We Celebrate hi-fi+ Awards 2022
It's the combination of our Awards issue and the last issue of the year that makes it all but impossible not to be a little reflective, and while there is a lot to be extremely upbeat about in audio (at least the world is going in the right direction when it comes to music replay!), any such reflective moments can easily hit a sad note.
For me, one of the early defining moments in my audio story was listening to a system I thought remarkable... and just slightly out of my league at the time. Back in the 1980s, I auditioned a system that comprised a Nottingham Analogue turntable, a Croft Acoustics pre/power amplifier combo and a pair of ProAc Tablette loudspeakers. This was before I entered the audio industry, before I discovered the joys of 'Flat Earth'... just a guy looking to get some good sounds in his rented flat.
However, this was also one of those systems that ultimately set me on the career path I have followed for most of my working life. Even though I couldn't quite afford it, this was one of those systems that I just couldn't get out of my head.
Tom Fletcher, the brains behind Nottingham Analogue, was the first to leave us, taken too soon back in 2010 after a long illness. Last year, Stewart Tyler of ProAc died and earlier this month, we were saddened to learn of the passing of Glenn Croft of Croft Acoustics early in November 2022. Even the store has gone!
Over my time in the industry, I met two out of these three unknowingly-influential people many times. Both Tom and Stewart were warm and friendly people and those who knew them miss them terribly. Glenn Croft, however, was famously reclusive, and even after more than 30 years in audio publishing, I never had the chance of thanking him for putting me on this eccentric journey through audio.
Of course, both Nottingham Analogue and ProAc live on, and the legacies of Tom and Stewart extend beyond the brands they built. During his long illness, Tom designed models for his friends and associates, and turntables like Pear Audio are the result. Also, many loudspeaker designers began their careers working for Stewart at ProAc or even Celef. Glenn's designs were more personal and hand-built, however, so it's unclear whether Croft Acoustics will live on, but in a very real way I hope so.
An Apology: In our last issue (213) we ran a feature, interviewing the legendary Steve Harley. This feature included two images made by the photographer Martin Bone. These were supplied by Steve Harley's publicist, but we failed to provide the correct attribution for these excellent images in our magazine.
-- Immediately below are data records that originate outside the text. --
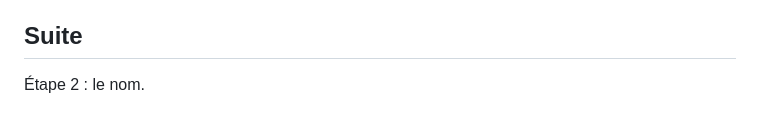
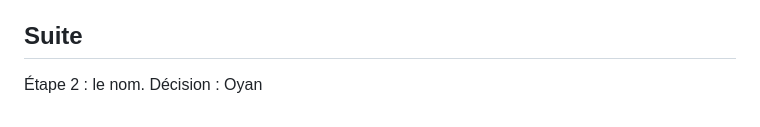
Before and after one commit to florentbedouret-lgtm/velo-loops, a Markdown page: docs/brand.md, the part around the change. Drawn GitHub-style.

```diff
--- a/docs/brand.md
+++ b/docs/brand.md
@@ -77,3 +77,4 @@ L'analyse détaillée de la concurrence relève de l'expert marketing.
 ## Suite
 
 Étape 2 : le nom.
+Décision : Oyan
```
We would like to take this opportunity to apologize unreservedly to Martin Bone for failing to attribute these images in the magazine, and for any inconvenience or dismay this caused.